For 34 years, Johns Hopkins spent more on research than any other university in the country, amounting to $2.106 billion in 2012 alone. And now you can add to that the $90 million that the university’s Kimmel Cancer Center just received as part of a massive half-billion gift from Ludwig Cancer Research.
Hopkins scientists at the Kimmel Center have received Ludwig money before; in 2006, they used a $20 million gift from the foundation to create one of the first genomic maps of cancer.
Welcome to This Week in Research, BFB’s weekly exploration of some of the smartest, strangest, or most surprising research coming out of our local universities. Prepare to have your mind blown!
Acupuncture, the ancient Chinese medical practice of sticking needles in particular spots on a person’s body, sometimes gets a bit of side-eye from the medical community. But a recent study out of the University of Maryland -Baltimore offers some food for thought. It showed that acupuncture helped to ease the harsh side effects of breast cancer treatment — but also that sham acupuncture worked equally well.
Most of us got to know Katie Couric when she joined us in our homes every morning as an anchor on the Today Show. The Arlington native so wove herself into America’s hearts that when her husband passed away from colon cancer, she had the whole country’s sympathy. Since then, Couric has become a tireless advocate for colon cancer screenings. In two weeks, Ms. Couric will be the keynote speaker on Saturday, November 16 for A Woman’s Journey, a symposium right here in Baltimore featuring 30-plus Johns Hopkins physicians presenting on all the latest research and developments on preventing and treating disease, and preserving our health.
Jack Andraka, the North County High School sophomore from Crownsville who won the Intel Science Award in 2012 and who we wrote about last year, was featured last night on 60 Minutes. If you’re not familiar with the superstar student, watch the video. You’ll feel dumber, but proud!
Forbes’ annual “30 Under 30” list of the most impressive/accomplished/famous people under 30 exists not only to make us all feel like we haven’t done enough with our lives so far, but also to remind us of all the amazing people out there who haven’t been wasting their time. Like Johns Hopkins cancer researcher Isaac Kinde, 29, who made it onto the Forbes list along with other youthful luminaries like Justin Bieber, Usain Bolt, Wiz Khalifa, and Adele. (Baltimore’s on something of a roll: Scott Kidder, Gilman ’03, made the list last year and this year, too.)

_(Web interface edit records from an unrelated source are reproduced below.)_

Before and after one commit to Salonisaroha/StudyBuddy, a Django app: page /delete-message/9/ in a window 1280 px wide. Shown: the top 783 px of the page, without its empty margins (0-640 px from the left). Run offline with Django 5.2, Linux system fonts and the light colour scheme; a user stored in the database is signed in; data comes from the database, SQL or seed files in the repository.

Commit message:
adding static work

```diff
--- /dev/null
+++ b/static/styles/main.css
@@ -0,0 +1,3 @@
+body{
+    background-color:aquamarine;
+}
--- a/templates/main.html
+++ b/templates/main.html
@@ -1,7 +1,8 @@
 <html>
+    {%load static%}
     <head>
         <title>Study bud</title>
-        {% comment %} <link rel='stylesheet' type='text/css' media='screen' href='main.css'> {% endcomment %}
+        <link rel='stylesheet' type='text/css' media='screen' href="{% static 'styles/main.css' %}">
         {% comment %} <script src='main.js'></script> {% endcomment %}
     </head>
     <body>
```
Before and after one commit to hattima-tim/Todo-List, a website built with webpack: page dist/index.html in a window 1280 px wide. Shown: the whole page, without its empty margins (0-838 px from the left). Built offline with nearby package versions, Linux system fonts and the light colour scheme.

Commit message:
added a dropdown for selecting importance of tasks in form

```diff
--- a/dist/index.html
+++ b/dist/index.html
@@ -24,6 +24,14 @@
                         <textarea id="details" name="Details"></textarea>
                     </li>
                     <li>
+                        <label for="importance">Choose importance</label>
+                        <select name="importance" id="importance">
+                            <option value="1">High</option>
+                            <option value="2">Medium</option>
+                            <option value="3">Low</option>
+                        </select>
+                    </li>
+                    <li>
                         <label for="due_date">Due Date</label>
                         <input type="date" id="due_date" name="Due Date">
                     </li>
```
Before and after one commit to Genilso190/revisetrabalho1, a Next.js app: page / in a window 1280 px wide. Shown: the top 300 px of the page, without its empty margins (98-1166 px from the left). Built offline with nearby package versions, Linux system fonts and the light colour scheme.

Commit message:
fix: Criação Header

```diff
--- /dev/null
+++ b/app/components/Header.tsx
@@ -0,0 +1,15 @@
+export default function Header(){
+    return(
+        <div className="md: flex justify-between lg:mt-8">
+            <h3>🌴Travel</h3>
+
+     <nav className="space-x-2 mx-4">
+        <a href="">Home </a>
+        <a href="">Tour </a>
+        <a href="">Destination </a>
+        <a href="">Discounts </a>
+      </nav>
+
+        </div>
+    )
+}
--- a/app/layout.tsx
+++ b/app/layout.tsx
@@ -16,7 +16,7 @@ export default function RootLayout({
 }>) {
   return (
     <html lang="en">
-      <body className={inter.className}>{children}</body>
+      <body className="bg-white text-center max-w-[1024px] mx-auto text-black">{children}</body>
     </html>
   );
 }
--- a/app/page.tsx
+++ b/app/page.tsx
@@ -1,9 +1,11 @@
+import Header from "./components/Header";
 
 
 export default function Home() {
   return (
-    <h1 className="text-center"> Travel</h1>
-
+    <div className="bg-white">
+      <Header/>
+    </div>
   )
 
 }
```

As home to the world’s greatest swimmer and the world’s greatest hospital, it’s no wonder that in its first year, Baltimore’s Swim Across America, a fundraiser for cancer research through swimming- related events, set the record for the largest inaugural event in SAA history. Raising over $400,000 and enlisting over 400 participants, the open water and pool swims were a huge success. In year two, the swims grew, raising over $500,000 for the Swim Across America Lab at the Sidney Kimmel Cancer Center at Johns Hopkins. The organizers hope to make the 2012 event, held this coming Sunday, Sept. 23, even bigger, and it’s not too late to sign-up or support a team.